I’ve always been fascinated with the idea of perception—the way people view the world around them and how two people can be looking at the exact same scenario yet see different things.
Anais Nin once said, “We don’t see things as they are; we see them as we are.” I heard this when I was just a little girl, and it is still one of my favorite quotes. It communicates what I believe to be an important truth: that our perceptions of the world shape everything we do—how we communicate, how we interact and how we behave in our everyday life.
These perceptions are the very things that dictate what we care about, what we dedicate ourselves to, how we judge other people. And these perceptions are formed by the information, misinformation or lack of information we have access to and take in over time.
Understanding the way perceptions are formed opens the door to empathy. When someone acts in some way or lives a life you don’t understand, if you can acknowledge that there is a whole history within that person that you don’t know, you’re better able to afford him or her the benefit of the doubt. You know that there’s a reason behind the way they move in the world. Their perception is, after all, their reality.
The information, misinformation and lack of information that has been shared about certain neighborhoods and people in Tulsa has formed the perceptions that prevent the very things needed to lift those communities up—the stereotypes and assumptions, the belief that their stories are written, that they’re stuck, that they’re hopeless, that there’s just not much we can do.
But there are many sides to every story, and I think we’re long due to hear the stories of people in underserved communities in Tulsa from their own individual perspectives.
When Brooke and I met to talk about Together Tulsa I was already excited. I’ve known Brooke for 10 years and have been impressed with her since the first day I met her in my 10th grade English class. The passion she has for life is unmatched by most I’ve met. I’ve heard her talk many times about “her kids,” as she lovingly refers to them, and the substantial impact they made on her life.
“Her kids” are from Hale Junior High. Many come from low-income neighborhoods of North and East Tulsa. “Her kids” have had to battle against the crippling perception that many in Tulsa have of them: that the factors beyond their control—their income level, their school, their zip code, their parents, their influencers—render them less capable of great success.

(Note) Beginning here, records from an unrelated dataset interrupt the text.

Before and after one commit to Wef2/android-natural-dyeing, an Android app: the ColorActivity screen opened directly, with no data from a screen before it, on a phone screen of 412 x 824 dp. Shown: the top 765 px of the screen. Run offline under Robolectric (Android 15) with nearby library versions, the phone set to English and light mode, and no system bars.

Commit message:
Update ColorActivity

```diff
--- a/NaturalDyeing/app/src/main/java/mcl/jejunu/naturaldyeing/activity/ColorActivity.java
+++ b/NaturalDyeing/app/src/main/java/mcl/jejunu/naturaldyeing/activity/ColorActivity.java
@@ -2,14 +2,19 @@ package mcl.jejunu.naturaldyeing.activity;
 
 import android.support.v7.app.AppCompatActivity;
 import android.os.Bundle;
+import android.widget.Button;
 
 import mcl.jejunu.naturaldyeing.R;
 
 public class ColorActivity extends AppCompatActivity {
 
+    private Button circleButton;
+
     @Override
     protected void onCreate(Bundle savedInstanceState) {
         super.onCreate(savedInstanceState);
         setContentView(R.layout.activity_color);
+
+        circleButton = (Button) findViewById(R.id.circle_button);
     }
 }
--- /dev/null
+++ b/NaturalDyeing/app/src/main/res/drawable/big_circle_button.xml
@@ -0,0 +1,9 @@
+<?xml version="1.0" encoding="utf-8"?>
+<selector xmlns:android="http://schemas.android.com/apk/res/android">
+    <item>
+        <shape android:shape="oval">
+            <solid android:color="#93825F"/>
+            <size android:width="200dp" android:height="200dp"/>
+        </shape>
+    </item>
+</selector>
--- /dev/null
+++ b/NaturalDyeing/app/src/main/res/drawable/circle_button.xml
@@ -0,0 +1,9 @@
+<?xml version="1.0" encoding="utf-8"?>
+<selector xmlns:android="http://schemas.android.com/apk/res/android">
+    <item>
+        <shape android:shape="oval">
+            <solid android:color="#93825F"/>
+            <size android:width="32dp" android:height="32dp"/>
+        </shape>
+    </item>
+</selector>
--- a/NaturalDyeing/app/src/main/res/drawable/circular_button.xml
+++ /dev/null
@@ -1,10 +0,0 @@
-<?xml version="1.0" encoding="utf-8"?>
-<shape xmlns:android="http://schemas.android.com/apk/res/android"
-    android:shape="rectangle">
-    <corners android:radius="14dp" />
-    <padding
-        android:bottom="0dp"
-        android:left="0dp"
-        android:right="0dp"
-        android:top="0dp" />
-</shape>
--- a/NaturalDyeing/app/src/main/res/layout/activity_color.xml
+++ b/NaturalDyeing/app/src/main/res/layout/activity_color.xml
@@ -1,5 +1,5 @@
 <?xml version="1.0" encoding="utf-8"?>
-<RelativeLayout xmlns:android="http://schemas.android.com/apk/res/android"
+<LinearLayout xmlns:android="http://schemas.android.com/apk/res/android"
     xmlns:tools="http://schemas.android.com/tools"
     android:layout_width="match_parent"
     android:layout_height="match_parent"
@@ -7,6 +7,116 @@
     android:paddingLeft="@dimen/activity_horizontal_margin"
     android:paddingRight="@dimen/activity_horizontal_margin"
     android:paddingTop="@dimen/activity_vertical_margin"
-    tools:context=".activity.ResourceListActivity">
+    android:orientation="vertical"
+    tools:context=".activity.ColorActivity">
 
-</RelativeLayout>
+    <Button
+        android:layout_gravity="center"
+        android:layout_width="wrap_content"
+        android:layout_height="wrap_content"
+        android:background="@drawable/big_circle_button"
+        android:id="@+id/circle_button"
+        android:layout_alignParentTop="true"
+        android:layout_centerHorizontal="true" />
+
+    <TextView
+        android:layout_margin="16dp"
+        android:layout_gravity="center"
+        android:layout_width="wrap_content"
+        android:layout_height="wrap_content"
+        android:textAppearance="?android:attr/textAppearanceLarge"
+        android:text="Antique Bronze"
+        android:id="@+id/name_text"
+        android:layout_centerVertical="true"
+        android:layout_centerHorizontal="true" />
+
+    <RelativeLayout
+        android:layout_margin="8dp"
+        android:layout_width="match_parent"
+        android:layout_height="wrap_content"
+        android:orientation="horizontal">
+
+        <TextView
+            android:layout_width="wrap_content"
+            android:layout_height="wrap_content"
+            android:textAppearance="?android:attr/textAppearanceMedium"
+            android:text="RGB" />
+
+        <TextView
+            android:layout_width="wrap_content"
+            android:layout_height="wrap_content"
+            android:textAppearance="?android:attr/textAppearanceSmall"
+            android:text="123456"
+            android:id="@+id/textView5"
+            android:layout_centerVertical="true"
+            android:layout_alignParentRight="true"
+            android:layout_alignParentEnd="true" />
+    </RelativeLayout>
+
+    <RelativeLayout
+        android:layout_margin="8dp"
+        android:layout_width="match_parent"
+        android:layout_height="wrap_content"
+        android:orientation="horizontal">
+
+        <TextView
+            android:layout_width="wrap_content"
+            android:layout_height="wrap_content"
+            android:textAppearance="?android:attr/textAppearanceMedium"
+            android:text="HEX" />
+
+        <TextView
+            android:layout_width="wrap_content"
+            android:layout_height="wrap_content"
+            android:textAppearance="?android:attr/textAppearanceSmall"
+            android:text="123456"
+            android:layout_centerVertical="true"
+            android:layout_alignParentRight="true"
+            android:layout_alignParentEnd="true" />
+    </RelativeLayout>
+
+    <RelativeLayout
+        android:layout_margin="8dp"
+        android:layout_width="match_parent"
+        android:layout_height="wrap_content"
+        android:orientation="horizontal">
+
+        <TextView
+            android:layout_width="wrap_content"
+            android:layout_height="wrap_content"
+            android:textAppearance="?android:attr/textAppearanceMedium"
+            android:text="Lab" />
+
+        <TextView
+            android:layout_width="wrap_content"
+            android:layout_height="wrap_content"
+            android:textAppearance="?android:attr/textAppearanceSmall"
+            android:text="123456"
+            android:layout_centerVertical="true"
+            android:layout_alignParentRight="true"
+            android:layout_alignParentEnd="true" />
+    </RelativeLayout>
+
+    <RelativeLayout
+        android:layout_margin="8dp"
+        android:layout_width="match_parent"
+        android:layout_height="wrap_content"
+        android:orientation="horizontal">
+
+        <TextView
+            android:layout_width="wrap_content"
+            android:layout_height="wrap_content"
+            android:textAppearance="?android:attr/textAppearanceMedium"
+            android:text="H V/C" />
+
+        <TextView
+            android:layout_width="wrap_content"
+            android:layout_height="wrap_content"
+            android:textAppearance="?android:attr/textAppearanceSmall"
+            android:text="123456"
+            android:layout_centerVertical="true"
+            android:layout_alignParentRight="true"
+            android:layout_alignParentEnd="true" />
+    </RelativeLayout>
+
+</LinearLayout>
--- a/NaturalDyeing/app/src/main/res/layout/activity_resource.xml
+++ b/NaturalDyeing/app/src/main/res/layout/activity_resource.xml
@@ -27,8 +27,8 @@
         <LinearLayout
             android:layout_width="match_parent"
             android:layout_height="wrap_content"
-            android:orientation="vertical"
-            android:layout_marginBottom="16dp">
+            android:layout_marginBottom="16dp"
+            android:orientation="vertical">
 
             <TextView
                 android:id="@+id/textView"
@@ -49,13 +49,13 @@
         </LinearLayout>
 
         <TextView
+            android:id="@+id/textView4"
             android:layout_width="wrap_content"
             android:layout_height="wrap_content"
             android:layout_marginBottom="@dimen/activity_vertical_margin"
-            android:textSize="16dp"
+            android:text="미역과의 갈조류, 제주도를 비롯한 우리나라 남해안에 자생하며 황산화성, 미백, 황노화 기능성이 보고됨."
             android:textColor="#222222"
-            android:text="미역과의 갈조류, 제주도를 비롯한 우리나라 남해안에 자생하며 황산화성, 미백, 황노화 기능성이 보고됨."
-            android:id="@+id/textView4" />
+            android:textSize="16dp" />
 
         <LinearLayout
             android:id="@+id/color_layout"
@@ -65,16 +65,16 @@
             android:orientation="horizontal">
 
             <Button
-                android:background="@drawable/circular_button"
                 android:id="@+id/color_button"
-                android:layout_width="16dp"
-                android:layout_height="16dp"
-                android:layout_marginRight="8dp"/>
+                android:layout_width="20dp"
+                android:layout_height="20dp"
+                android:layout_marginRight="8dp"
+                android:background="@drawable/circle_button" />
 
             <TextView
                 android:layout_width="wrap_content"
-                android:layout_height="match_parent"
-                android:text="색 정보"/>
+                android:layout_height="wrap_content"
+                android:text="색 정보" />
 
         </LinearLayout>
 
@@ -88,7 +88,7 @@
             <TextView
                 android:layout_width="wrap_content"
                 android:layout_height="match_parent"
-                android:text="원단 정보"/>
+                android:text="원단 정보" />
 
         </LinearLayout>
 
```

The simple truth is: “her kids” are capable of great success, and in fact they achieve it daily.
But then, why, do such misperceptions exist?
Because many Tulsans been misinformed or uninformed about the real lives of the people who live “on the other side of town”.
That’s where we come in. Together Tulsa, at its core, is a means by which our kids will not only learn the necessary skills, but be given a voice and a platform, to communicate effectively. They’ll have a voice to tell their story, their perceptions and their experiences. A voice all their own that they can use to educate the rest of us about their lives and the lives around them.
It is, perhaps, when we stop talking and start listening to our kids, that we will learn the most.
Rachael Hunter is a Founding Board Member of Together Tulsa. Her story is part of our Story Series, where people from our community and in our organization share their experience and their dreams for our city. If you'd like to share your story, please contact us at firstname.lastname@example.org.